In the latest turn in a lengthy whistleblower case, the Homeland Security Department on Wednesday appealed an April court ruling that favored fired Transportation Security Administration civil aviation specialist Robert MacLean.
Parties were notified that the government had petitioned for an en banc, or full court, rehearing.
MacLean was dismissed by TSA for providing “sensitive security information” to television news reporters in 2003 and 2004, after the agency made a controversial move to reduce the number of air marshals on flights. This April, the U.S. Appeals Court for the Federal Circuit ruled that MacLean’s disclosure was “not specifically prohibited by law,” thus vacating a decision by the Merit Systems Protection Board and remanding the case back to MSPB for a ruling on whether his actions qualify for protection under the Whistleblower Protection Act.
Tom Devine, legal director for the nonprofit Government Accountability Project, which represents MacLean, told Government Executive that his group “will defend Mr. MacLean’s victory in any context that’s necessary to achieve justice, whether it’s further court appeals or enforcement of court orders.”

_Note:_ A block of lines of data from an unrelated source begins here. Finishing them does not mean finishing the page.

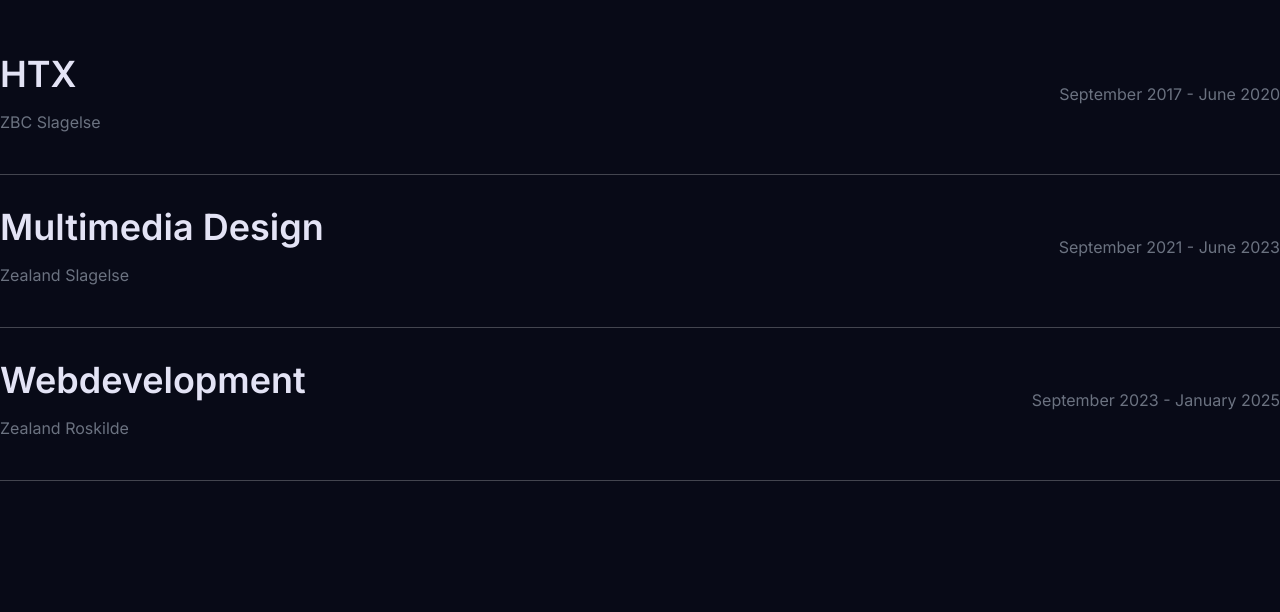
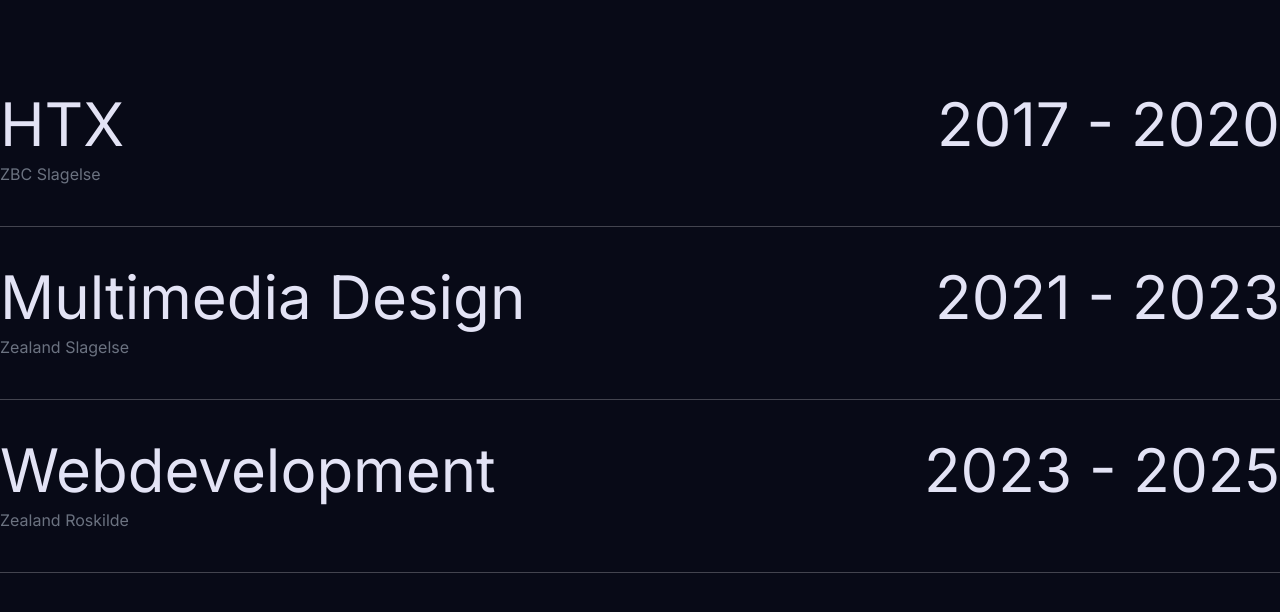
Before and after one commit to Mark424e/portfolio_2024, a Next.js app: page / in a window 1280 px wide. Shown: the part 5365-5977 px from the top of the page. Built offline with nearby package versions, Linux system fonts and the light colour scheme.

Commit message:
first iteration of education section

```diff
--- a/app/_components/education.js
+++ b/app/_components/education.js
@@ -1,21 +1,26 @@
 import React from "react";
 import { AnimatedFadeIn } from "./ui/animatedFadeIn";
+import { gsap } from "gsap";
+import { useGSAP } from "@gsap/react";
+import { ScrollTrigger } from "gsap/ScrollTrigger";
+
+gsap.registerPlugin(ScrollTrigger);
 
 const education = [
   {
     title: "HTX",
     location: "ZBC Slagelse",
-    date: "September 2017 - June 2020",
+    date: "2017 - 2020",
   },
   {
     title: "Multimedia Design",
     location: "Zealand Slagelse",
-    date: "September 2021 - June 2023",
+    date: "2021 - 2023",
   },
   {
     title: "Webdevelopment",
     location: "Zealand Roskilde",
-    date: "September 2023 - January 2025",
+    date: "2023 - 2025",
   },
 ];
 
@@ -32,16 +37,35 @@
             </span>
           </h1>
         </AnimatedFadeIn>
-        <ul className="space-y-8">
+        <ul>
           {education.map((education, index) => (
             <li key={index}>
-              <div className="md:flex justify-between items-center border-b border-gray-100/25 pb-10">
-                <div className="space-y-4">
-                  <h1 className="font-semibold text-4xl">{education.title}</h1>
+              <div className="md:grid grid-cols-3 items-start border-b border-gray-100/25 py-10 relative">
+                <span className="spanPham absolute w-full h-full bg-primary text-[#0d0d0d] clip-path-[polygon(0_50%,_100%_50%,_100%_50%,_0_50%)] origin-center transition-all ease-[cubic-bezier(0.1,0.5,0.5,1)] duration-400 flex flex-col justify-center">
+                  <div className="md:grid grid-cols-3 items-start border-b border-gray-100/25 py-10 relative">
+                    <div className="lg:order-2 lg:text-end">
+                      <p className="text-4xl lg:text-5xl xl:text-6xl inline-block">
+                        {education.date}
+                      </p>
+                    </div>
+                    <div className="lg:order1 space-y-2 col-span-2">
+                      <h1 className="text-4xl lg:text-5xl xl:text-6xl">
+                        {education.title}
+                      </h1>
+                      <p>{education.location}</p>
+                    </div>
+                  </div>
+                </span>
+                <div className="lg:order-2 lg:text-end">
+                  <p className="text-4xl lg:text-5xl xl:text-6xl inline-block">
+                    {education.date}
+                  </p>
+                </div>
+                <div className="lg:order1 space-y-2 col-span-2">
+                  <h1 className="text-4xl lg:text-5xl xl:text-6xl">
+                    {education.title}
+                  </h1>
                   <p className="text-gray-500">{education.location}</p>
-                </div>
-                <div>
-                  <p className="text-gray-500 inline-block">{education.date}</p>
                 </div>
               </div>
             </li>
--- a/app/globals.css
+++ b/app/globals.css
@@ -113,3 +113,10 @@
   justify-content: center;
   height: var(--slide-height);
 }
+
+.spanPham {clip-path: polygon(0 50%, 100% 50%, 100% 50%, 0 50%);
+}
+
+.relative:hover > .spanPham {
+  clip-path: polygon(0 0, 100% 0, 100% 100%, 0% 100%);
+}
```
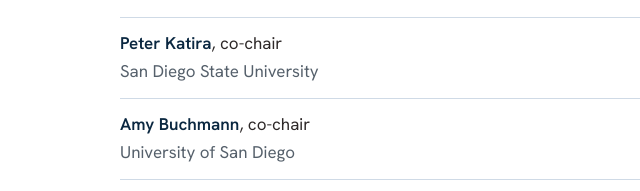
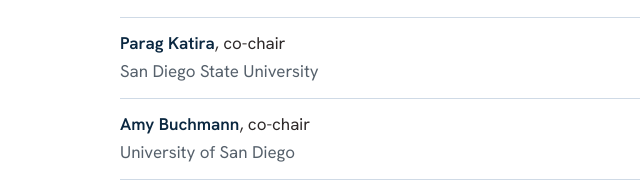
Before and after one commit to SMB2027-LOC/SMB2027website, a plain HTML site: page organizers.html in a window 1280 px wide. Shown: the part 462-653 px from the top of the page, 0-640 px from the left. Drawn offline with Linux system fonts and the light colour scheme; a web font is replaced by a local one.

Commit message:
Update co-chair name from Peter to Parag

```diff
--- a/organizers.html
+++ b/organizers.html
@@ -22,7 +22,7 @@
   <div class="wrap">
     <h2>Local organizing committee</h2>
     <ul class="people">
-      <li><strong>Peter Katira</strong>, co-chair<br><span>San Diego State University</span></li>
+      <li><strong>Parag Katira</strong>, co-chair<br><span>San Diego State University</span></li>
       <li><strong>Amy Buchmann</strong>, co-chair<br><span>University of San Diego</span></li>
       <li><span>More committee members will be listed here.</span></li>
     </ul>
```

Whistleblower advocacy groups and several lawmakers had hailed the April ruling for what they viewed as restoring enforceability for the Whistleblower Protection Act’s public free speech rights.
The MSPB had argued that Congress had delegated its authority to the Homeland Security secretary, which made the department’s regulations equivalent to statutes, and hence MacLean’s disclosure violated law, making him ineligible for whistleblower protection.